  • Overly colorful paint, or paint in poor condition. If the basement is hot pink or the exterior paint is flaking off, it is worth asking for a minor break in the price, or a “paint allowance,” to help cover the cost of updating the home. You might not get what you ask for, and you may have to offer full price with a “paint allowance” stipulation, but the answer to a question you don’t ask is always NO.
  • Damaged carpet or other flooring. I once helped clients buy a house that sounds terrible – but was really a hidden gem: listed under FMV (fair market value), but the house needed all new paint, there were no window treatments of any kind, the main level smelled like dog and the finished basement smelled like cat. UGH – right?
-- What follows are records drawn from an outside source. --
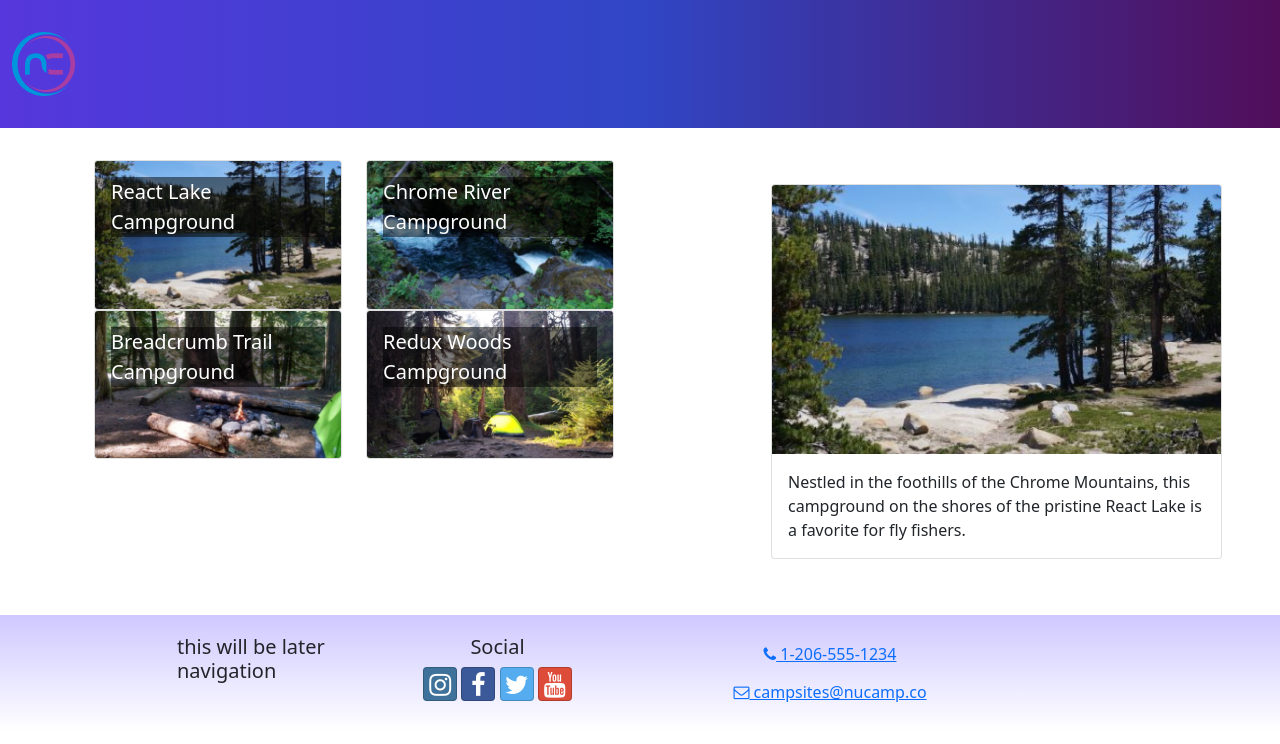
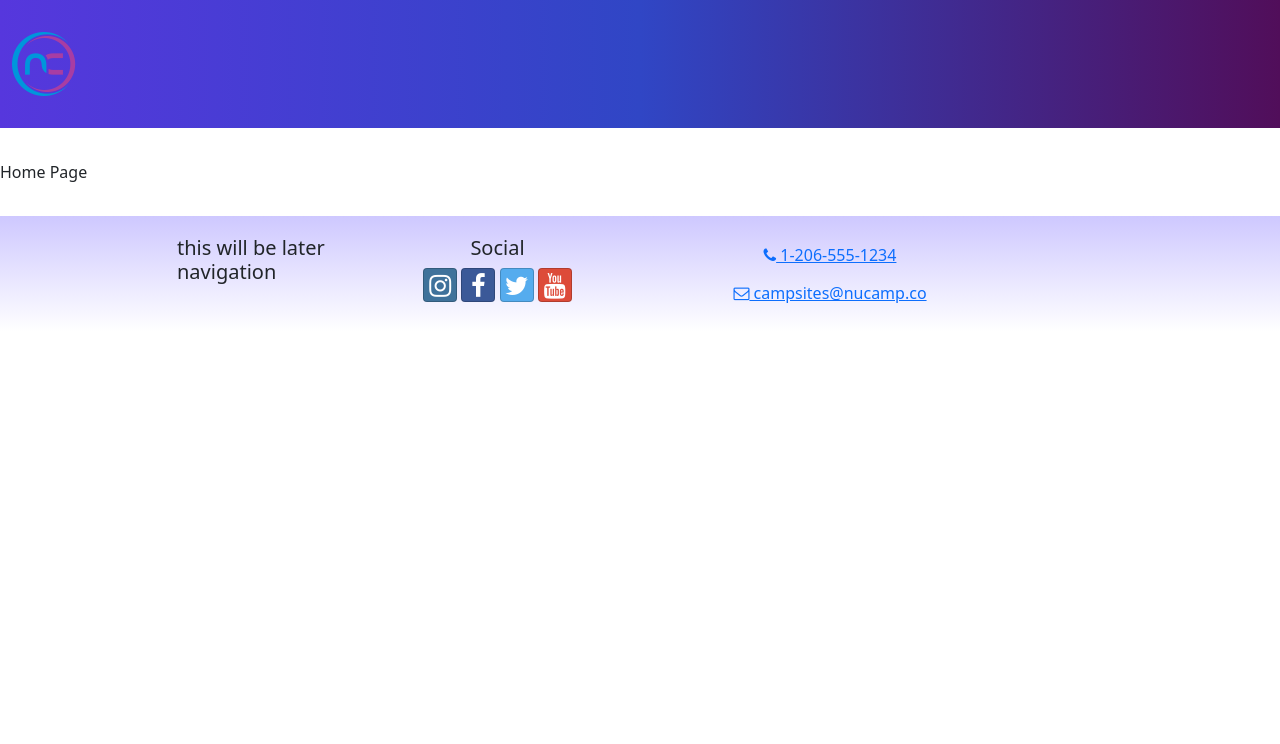
Before and after one commit to PntraNegra/nucampsite-updated, a React (Create React App) app: page / in a window 1280 px wide. Shown: the top 744 px of the page. Built offline with nearby package versions, Linux system fonts and the light colour scheme.

Commit message:
React Router setup

```diff
--- a/src/App.js
+++ b/src/App.js
@@ -1,6 +1,8 @@
 import React from 'react';
-import CampsiteLists from './features/campsites/CampsitesList';
-
+import { Routes, Route } from 'react-router-dom';
+// Pages
+import HomePage from './pages/HomePage';
+import ContactPage from './pages/ContactPage';
 import Header from './components/Header';
 import Footer from './components/Footer';
 import CampsiteDirectoryPage from './pages/CampsitesDirectoryPage';
@@ -10,7 +12,11 @@
   return (
     <div className="App">
       <Header />
-      <CampsiteDirectoryPage />
+      <Routes>
+        <Route path='/' element={<HomePage />} />
+        <Route path='contact' element={<ContactPage />} />
+        <Route path='directory' element={<CampsiteDirectoryPage />} />
+      </Routes>
       <Footer />
     </div>
   );
--- a/src/index.js
+++ b/src/index.js
@@ -1,5 +1,6 @@
 import React from 'react';
 import { createRoot } from 'react-dom/client';
+import { BrowserRouter } from 'react-router-dom';
 import { Provider } from 'react-redux';
 import { store } from './app/store';
 import App from './App';
@@ -17,7 +18,9 @@
 root.render(
   <React.StrictMode>
     <Provider store={store}>
-      <App />
+      <BrowserRouter>
+        <App />
+      </BrowserRouter>
     </Provider>
   </React.StrictMode>
 );
--- /dev/null
+++ b/src/pages/ContactPage.js
@@ -0,0 +1,9 @@
+const ContactPage = () => {
+    return (
+        <div>
+            Contact Page
+        </div>
+    );
+};
+
+export default ContactPage;
--- /dev/null
+++ b/src/pages/HomePage.js
@@ -0,0 +1,9 @@
+const HomePage = () => {
+    return (
+        <div>
+            Home Page
+        </div>
+    );
+};
+
+export default HomePage;
```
They bought this home in a desirable suburb for about $20,000 less than it was worth, and by painting and replacing flooring themselves and purchasing quality blinds on sale, they were able to make this house shine and gain instant equity. Don’t pass up an opportunity like this because the house is a little rough around the edges.
  • Fence in disrepair. Wood fencing is a common source of deferred maintenance. I don’t know many homeowners who enjoy staining or painting the fence every year or two. Use this to your advantage. If the Seller has left the fence alone for a few years, or it has obvious damage, ask for a break in price, or ask whether the Seller will meet you in the middle on repair or replacement costs. If you’ve made a fair offer and the Seller is motivated to close the deal in a timely manner, you may be able to pick up a few bucks on an item like this.
  • Road construction or other pesky projects – current or future. Even in a Sellers’ Market, major road construction, noisy building sites, even nearby home construction can be a pain. Noise. Pollution. Ugly views. Extra traffic. None of these things are pleasant to put up with. As a Buyer, do your homework! If there is a new road going in half a block away, the Seller should disclose this information if they have it – but they don’t always do that. Learn everything you can about a city or neighborhood, and if there are projects underway or planned for the near future, use this information to your advantage. A motivated Seller with a smart Realtor on their side knows major construction projects near the home will not improve the market value in the short run, and they will likely want to sell the house before the dust begins to rise. Use this information to negotiate a better price, or possibly concessions on the home.

Buying a house is a big deal, and there are a lot of moving pieces. When you work with an experienced Realtor, you’ll reap the benefits of someone who’s got your back – and knows every in and out that could save you money and give you an edge. In a market like Denver, Buyers need all the help they can get to score a great deal. If you’ll be in the market soon, I’d love to help you find the right home and maximize your potential at the negotiating table.

Jack Meyers

The Meyers Group
jackestate@aol.com
303.263.3050
Twitter: @jackestate